Beyond simply listening to the questions of the people and offering a place in Christian tradition to connect, theology gives one the tools needed so that one might have better pastoral presence in times of crisis. In this postmodern context (whatever that means) pastors are going to be pushed in their answers of suffering and theodicy in moments of anguish and despair. We cannot rely on modernistic answers that suggest things like we suffer because we are not good enough in our faith or that God punishes those who are not part of the elect (take that, Calvin!). In a multi-faith context we need to have thought through questions of salvation, theodicy, pain, and purpose of existence that does not say, “its all good,” but at the same time does not suggest that all but Christianity is bad. In the face of other religions pastors need to be prepared to give if not a well-thought out answer but at least a couple of different ways of thinking of the problem. This takes theological training.
Finally, when preaching your theology is front and center. As soon as you say something about God you are making a theological claim. You don’t have to footnote Anselm or Augustine or Aquinas or anyone else whose name starts with ‘A’, but you should know what it is that you are talking about. You need to be clear what it is that you are suggesting when you say “God is love,” or that “God’s love is for everyone,” because people will hear you and will push back in one way or another. You don’t need to explain all the ingredients that go into the cake for people to enjoy the cake. But if your eggs are spoiled, or your sugar is not sweet than nobody will want to eat the cake (hungry yet?). Good preaching is rooted in good theology.
Not only should we study theology in seminary, but we need to keep reading current theological texts. Ideas are changing, people are doing good work, and new notions and paths towards walking with God emerge. We are not meant to do our work alone but with a community. When someone publishes a book, no matter how erudite it may be, it is for the sake of the greater community and I contend that it can help you in your ministry in one way or another. Even if you disagree with everything the author says, it is sharpening your own ideas and beliefs and that is a good thing. Keep reading new ideas as well as the old ones. Read the ancient theologians, the romantic theologians, the modern theologians, and the contemporary theologians (this blog does not count… but is a good start) and then do your own work to continue to articulate and rearticulate your own theology.

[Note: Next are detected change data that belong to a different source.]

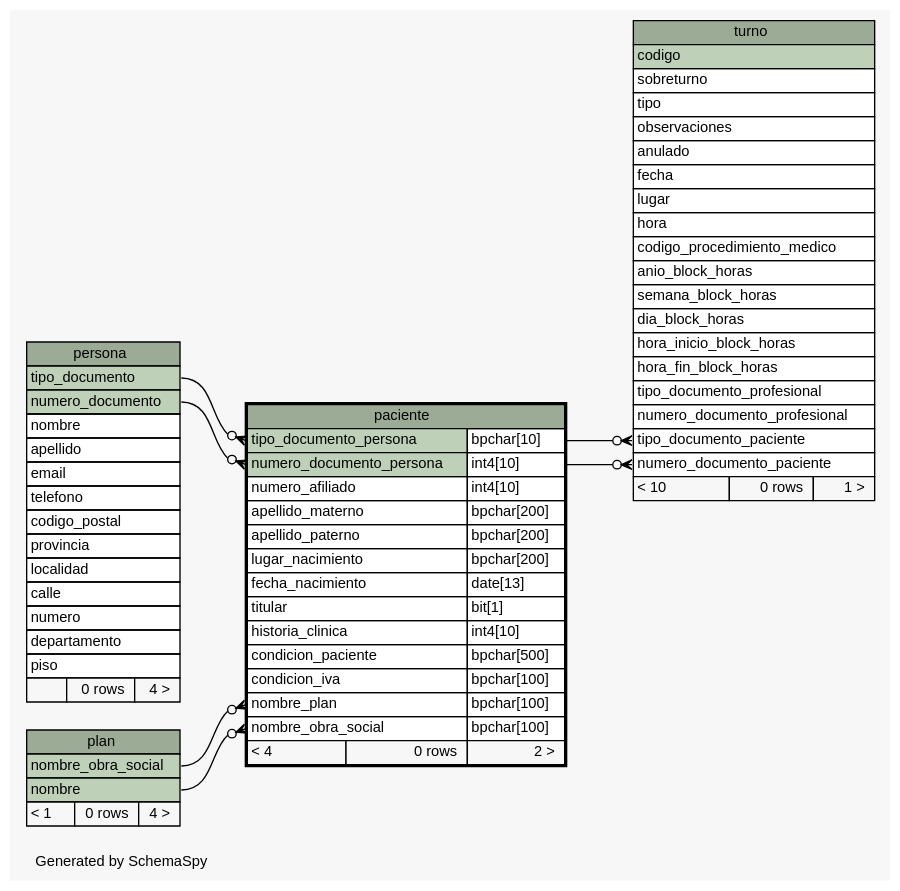
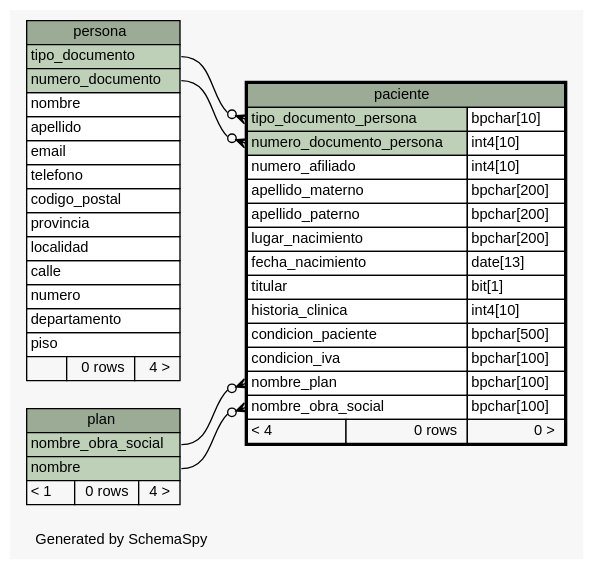
One commit to smpiano/bd-1cuat-2014-agenda-med changed the diagram in tp1/build/schema/diagrams/paciente.1degree.dot. Above: the diagram before and after it, drawn with Graphviz. The commit also changed 138 other files, not shown here.

```diff
--- a/tp1/build/schema/diagrams/paciente.1degree.dot
+++ b/tp1/build/schema/diagrams/paciente.1degree.dot
@@ -1,110 +1,81 @@
 // dot 2.26.3 on Linux 3.8.0-35-generic
 // SchemaSpy rev 590
 digraph "oneDegreeRelationshipsDiagram" {
   graph [
     rankdir="RL"
     bgcolor="#f7f7f7"
     label="\nGenerated by SchemaSpy"
     labeljust="l"
     nodesep="0.18"
     ranksep="0.46"
     fontname="Helvetica"
     fontsize="11"
   ];
   node [
     fontname="Helvetica"
     fontsize="11"
     shape="plaintext"
   ];
   edge [
     arrowsize="0.8"
   ];
   "paciente":"nombre_obra_social":w -> "plan":"nombre":e [arrowhead=none dir=back arrowtail=crowodot];
   "paciente":"nombre_plan":w -> "plan":"nombre_obra_social":e [arrowhead=none dir=back arrowtail=crowodot];
   "paciente":"numero_documento_persona":w -> "persona":"numero_documento":e [arrowhead=none dir=back arrowtail=crowodot];
   "paciente":"tipo_documento_persona":w -> "persona":"tipo_documento":e [arrowhead=none dir=back arrowtail=crowodot];
-  "turno":"numero_documento_paciente":w -> "paciente":"numero_documento_persona.type":e [arrowhead=none dir=back arrowtail=crowodot];
-  "turno":"tipo_documento_paciente":w -> "paciente":"tipo_documento_persona.type":e [arrowhead=none dir=back arrowtail=crowodot];
   "paciente" [
     label=<
     <TABLE BORDER="2" CELLBORDER="1" CELLSPACING="0" BGCOLOR="#ffffff">
       <TR><TD COLSPAN="3" BGCOLOR="#9bab96" ALIGN="CENTER">paciente</TD></TR>
       <TR><TD PORT="tipo_documento_persona" COLSPAN="2" BGCOLOR="#bed1b8" ALIGN="LEFT">tipo_documento_persona</TD><TD PORT="tipo_documento_persona.type" ALIGN="LEFT">bpchar[10]</TD></TR>
       <TR><TD PORT="numero_documento_persona" COLSPAN="2" BGCOLOR="#bed1b8" ALIGN="LEFT">numero_documento_persona</TD><TD PORT="numero_documento_persona.type" ALIGN="LEFT">int4[10]</TD></TR>
       <TR><TD PORT="numero_afiliado" COLSPAN="2" ALIGN="LEFT">numero_afiliado</TD><TD PORT="numero_afiliado.type" ALIGN="LEFT">int4[10]</TD></TR>
       <TR><TD PORT="apellido_materno" COLSPAN="2" ALIGN="LEFT">apellido_materno</TD><TD PORT="apellido_materno.type" ALIGN="LEFT">bpchar[200]</TD></TR>
       <TR><TD PORT="apellido_paterno" COLSPAN="2" ALIGN="LEFT">apellido_paterno</TD><TD PORT="apellido_paterno.type" ALIGN="LEFT">bpchar[200]</TD></TR>
       <TR><TD PORT="lugar_nacimiento" COLSPAN="2" ALIGN="LEFT">lugar_nacimiento</TD><TD PORT="lugar_nacimiento.type" ALIGN="LEFT">bpchar[200]</TD></TR>
       <TR><TD PORT="fecha_nacimiento" COLSPAN="2" ALIGN="LEFT">fecha_nacimiento</TD><TD PORT="fecha_nacimiento.type" ALIGN="LEFT">date[13]</TD></TR>
       <TR><TD PORT="titular" COLSPAN="2" ALIGN="LEFT">titular</TD><TD PORT="titular.type" ALIGN="LEFT">bit[1]</TD></TR>
       <TR><TD PORT="historia_clinica" COLSPAN="2" ALIGN="LEFT">historia_clinica</TD><TD PORT="historia_clinica.type" ALIGN="LEFT">int4[10]</TD></TR>
       <TR><TD PORT="condicion_paciente" COLSPAN="2" ALIGN="LEFT">condicion_paciente</TD><TD PORT="condicion_paciente.type" ALIGN="LEFT">bpchar[500]</TD></TR>
       <TR><TD PORT="condicion_iva" COLSPAN="2" ALIGN="LEFT">condicion_iva</TD><TD PORT="condicion_iva.type" ALIGN="LEFT">bpchar[100]</TD></TR>
       <TR><TD PORT="nombre_plan" COLSPAN="2" ALIGN="LEFT">nombre_plan</TD><TD PORT="nombre_plan.type" ALIGN="LEFT">bpchar[100]</TD></TR>
       <TR><TD PORT="nombre_obra_social" COLSPAN="2" ALIGN="LEFT">nombre_obra_social</TD><TD PORT="nombre_obra_social.type" ALIGN="LEFT">bpchar[100]</TD></TR>
-      <TR><TD ALIGN="LEFT" BGCOLOR="#f7f7f7">&lt; 4</TD><TD ALIGN="RIGHT" BGCOLOR="#f7f7f7">0 rows</TD><TD ALIGN="RIGHT" BGCOLOR="#f7f7f7">2 &gt;</TD></TR>
+      <TR><TD ALIGN="LEFT" BGCOLOR="#f7f7f7">&lt; 4</TD><TD ALIGN="RIGHT" BGCOLOR="#f7f7f7">0 rows</TD><TD ALIGN="RIGHT" BGCOLOR="#f7f7f7">0 &gt;</TD></TR>
     </TABLE>>
     URL="paciente.html"
     tooltip="paciente"
   ];
   "persona" [
     label=<
     <TABLE BORDER="0" CELLBORDER="1" CELLSPACING="0" BGCOLOR="#ffffff">
       <TR><TD COLSPAN="3" BGCOLOR="#9bab96" ALIGN="CENTER">persona</TD></TR>
       <TR><TD PORT="tipo_documento" COLSPAN="3" BGCOLOR="#bed1b8" ALIGN="LEFT">tipo_documento</TD></TR>
       <TR><TD PORT="numero_documento" COLSPAN="3" BGCOLOR="#bed1b8" ALIGN="LEFT">numero_documento</TD></TR>
       <TR><TD PORT="nombre" COLSPAN="3" ALIGN="LEFT">nombre</TD></TR>
       <TR><TD PORT="apellido" COLSPAN="3" ALIGN="LEFT">apellido</TD></TR>
       <TR><TD PORT="email" COLSPAN="3" ALIGN="LEFT">email</TD></TR>
       <TR><TD PORT="telefono" COLSPAN="3" ALIGN="LEFT">telefono</TD></TR>
       <TR><TD PORT="codigo_postal" COLSPAN="3" ALIGN="LEFT">codigo_postal</TD></TR>
       <TR><TD PORT="provincia" COLSPAN="3" ALIGN="LEFT">provincia</TD></TR>
       <TR><TD PORT="localidad" COLSPAN="3" ALIGN="LEFT">localidad</TD></TR>
       <TR><TD PORT="calle" COLSPAN="3" ALIGN="LEFT">calle</TD></TR>
       <TR><TD PORT="numero" COLSPAN="3" ALIGN="LEFT">numero</TD></TR>
       <TR><TD PORT="departamento" COLSPAN="3" ALIGN="LEFT">departamento</TD></TR>
       <TR><TD PORT="piso" COLSPAN="3" ALIGN="LEFT">piso</TD></TR>
       <TR><TD ALIGN="LEFT" BGCOLOR="#f7f7f7">  </TD><TD ALIGN="RIGHT" BGCOLOR="#f7f7f7">0 rows</TD><TD ALIGN="RIGHT" BGCOLOR="#f7f7f7">4 &gt;</TD></TR>
     </TABLE>>
     URL="persona.html"
     tooltip="persona"
   ];
   "plan" [
     label=<
     <TABLE BORDER="0" CELLBORDER="1" CELLSPACING="0" BGCOLOR="#ffffff">
       <TR><TD COLSPAN="3" BGCOLOR="#9bab96" ALIGN="CENTER">plan</TD></TR>
       <TR><TD PORT="nombre_obra_social" COLSPAN="3" BGCOLOR="#bed1b8" ALIGN="LEFT">nombre_obra_social</TD></TR>
       <TR><TD PORT="nombre" COLSPAN="3" BGCOLOR="#bed1b8" ALIGN="LEFT">nombre</TD></TR>
       <TR><TD ALIGN="LEFT" BGCOLOR="#f7f7f7">&lt; 1</TD><TD ALIGN="RIGHT" BGCOLOR="#f7f7f7">0 rows</TD><TD ALIGN="RIGHT" BGCOLOR="#f7f7f7">4 &gt;</TD></TR>
     </TABLE>>
     URL="plan.html"
     tooltip="plan"
   ];
-  "turno" [
-    label=<
-    <TABLE BORDER="0" CELLBORDER="1" CELLSPACING="0" BGCOLOR="#ffffff">
-      <TR><TD COLSPAN="3" BGCOLOR="#9bab96" ALIGN="CENTER">turno</TD></TR>
-      <TR><TD PORT="codigo" COLSPAN="3" BGCOLOR="#bed1b8" ALIGN="LEFT">codigo</TD></TR>
-      <TR><TD PORT="sobreturno" COLSPAN="3" ALIGN="LEFT">sobreturno</TD></TR>
-      <TR><TD PORT="tipo" COLSPAN="3" ALIGN="LEFT">tipo</TD></TR>
-      <TR><TD PORT="observaciones" COLSPAN="3" ALIGN="LEFT">observaciones</TD></TR>
-      <TR><TD PORT="anulado" COLSPAN="3" ALIGN="LEFT">anulado</TD></TR>
-      <TR><TD PORT="fecha" COLSPAN="3" ALIGN="LEFT">fecha</TD></TR>
-      <TR><TD PORT="lugar" COLSPAN="3" ALIGN="LEFT">lugar</TD></TR>
-      <TR><TD PORT="hora" COLSPAN="3" ALIGN="LEFT">hora</TD></TR>
-      <TR><TD PORT="codigo_procedimiento_medico" COLSPAN="3" ALIGN="LEFT">codigo_procedimiento_medico</TD></TR>
-      <TR><TD PORT="anio_block_horas" COLSPAN="3" ALIGN="LEFT">anio_block_horas</TD></TR>
-      <TR><TD PORT="semana_block_horas" COLSPAN="3" ALIGN="LEFT">semana_block_horas</TD></TR>
-      <TR><TD PORT="dia_block_horas" COLSPAN="3" ALIGN="LEFT">dia_block_horas</TD></TR>
-      <TR><TD PORT="hora_inicio_block_horas" COLSPAN="3" ALIGN="LEFT">hora_inicio_block_horas</TD></TR>
-      <TR><TD PORT="hora_fin_block_horas" COLSPAN="3" ALIGN="LEFT">hora_fin_block_horas</TD></TR>
-      <TR><TD PORT="tipo_documento_profesional" COLSPAN="3" ALIGN="LEFT">tipo_documento_profesional</TD></TR>
-      <TR><TD PORT="numero_documento_profesional" COLSPAN="3" ALIGN="LEFT">numero_documento_profesional</TD></TR>
-      <TR><TD PORT="tipo_documento_paciente" COLSPAN="3" ALIGN="LEFT">tipo_documento_paciente</TD></TR>
-      <TR><TD PORT="numero_documento_paciente" COLSPAN="3" ALIGN="LEFT">numero_documento_paciente</TD></TR>
-      <TR><TD ALIGN="LEFT" BGCOLOR="#f7f7f7">&lt; 10</TD><TD ALIGN="RIGHT" BGCOLOR="#f7f7f7">0 rows</TD><TD ALIGN="RIGHT" BGCOLOR="#f7f7f7">1 &gt;</TD></TR>
-    </TABLE>>
-    URL="turno.html"
-    tooltip="turno"
-  ];
 }
```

So to Joseph Kim and all others who are in seminary studying to be a pastor, take your classes in theology seriously as well as your classes in Biblical Studies, History, and all those other things. To those who are currently serving churches, keep pushing your theology, keep reading, and keep growing. You will be a better pastor for doing it.

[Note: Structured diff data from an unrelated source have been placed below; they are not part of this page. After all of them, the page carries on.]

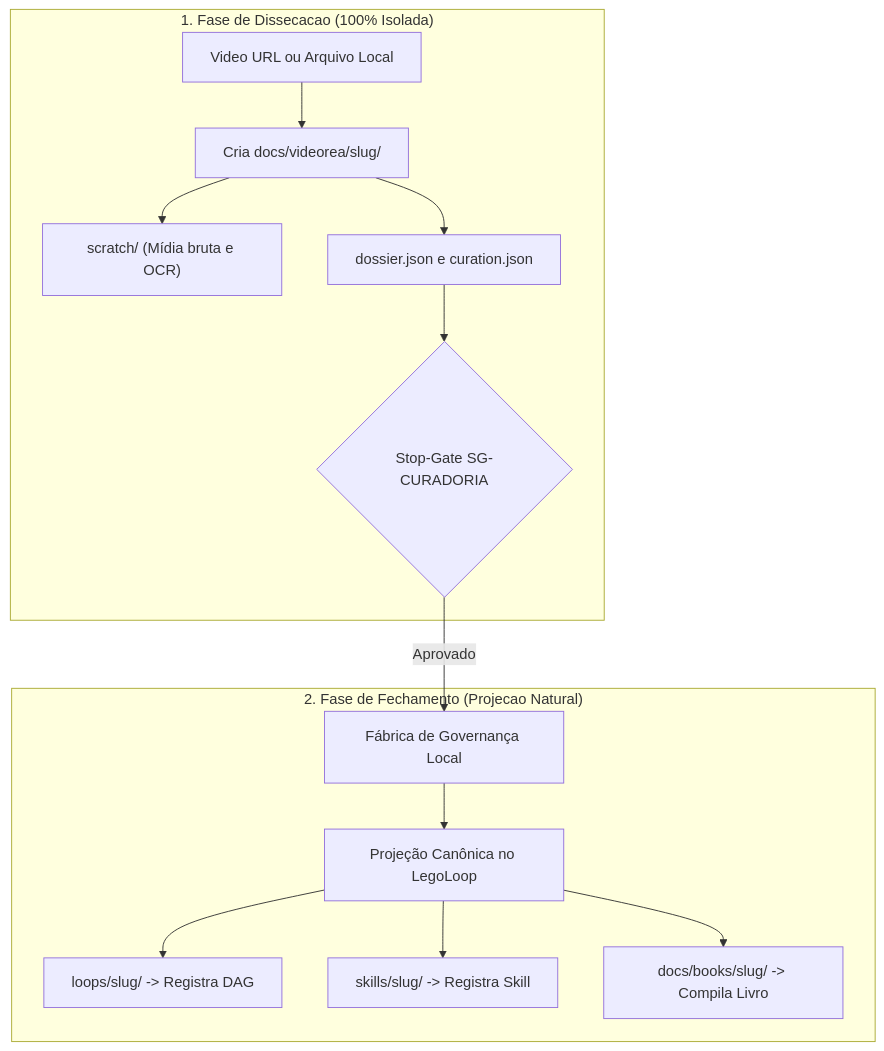
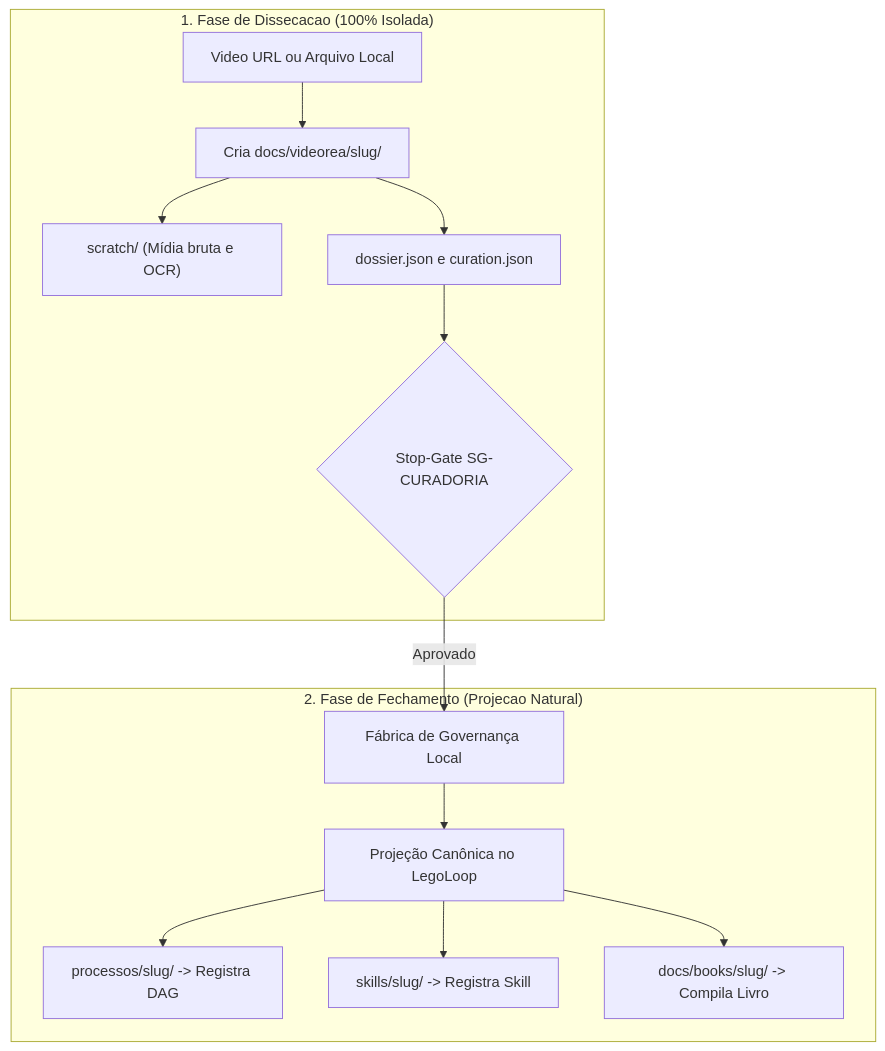
One commit to heverton-dev/LegoLoop changed the second of 10 diagrams in docs/archive/sessions/LegoLoop/08112026_2e0a571f-d5e2-4102-8078-9a49e6e6e5e5.md. Above: the diagram before and after it, drawn with Mermaid. The commit also changed other lines of this file and 549 other files, not shown here.

First line of the commit message:
checkpoint E06: rename loops/ -> processos/ (referencias, hook legado exit 2, TDD mutacoes provadas)

````diff
--- a/docs/archive/sessions/LegoLoop/08112026_2e0a571f-d5e2-4102-8078-9a49e6e6e5e5.md
+++ b/docs/archive/sessions/LegoLoop/08112026_2e0a571f-d5e2-4102-8078-9a49e6e6e5e5.md
@@ -242,17 +242,17 @@
 ```mermaid
 flowchart TD
     subgraph Fase1 ["1. Fase de Dissecacao (100% Isolada)"]
         A["Video URL ou Arquivo Local"] --> B["Cria docs/videorea/slug/"]
         B --> C["scratch/ (Mídia bruta e OCR)"]
         B --> D["dossier.json e curation.json"]
         D --> E{"Stop-Gate SG-CURADORIA"}
     end
 
     subgraph Fase2 ["2. Fase de Fechamento (Projecao Natural)"]
         E -->|"Aprovado"| F["Fábrica de Governança Local"]
         F --> G["Projeção Canônica no LegoLoop"]
-        G --> H["loops/slug/ -> Registra DAG"]
+        G --> H["processos/slug/ -> Registra DAG"]
         G --> I["skills/slug/ -> Registra Skill"]
         G --> J["docs/books/slug/ -> Compila Livro"]
     end
 ```
````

Finally, for the non-pastor, the person sitting in the pew, read theology. Go and buy a theology text, read it, and then demand that your pastor help you understand the parts where you get stuck. Your pastor will thank you (heh, heh).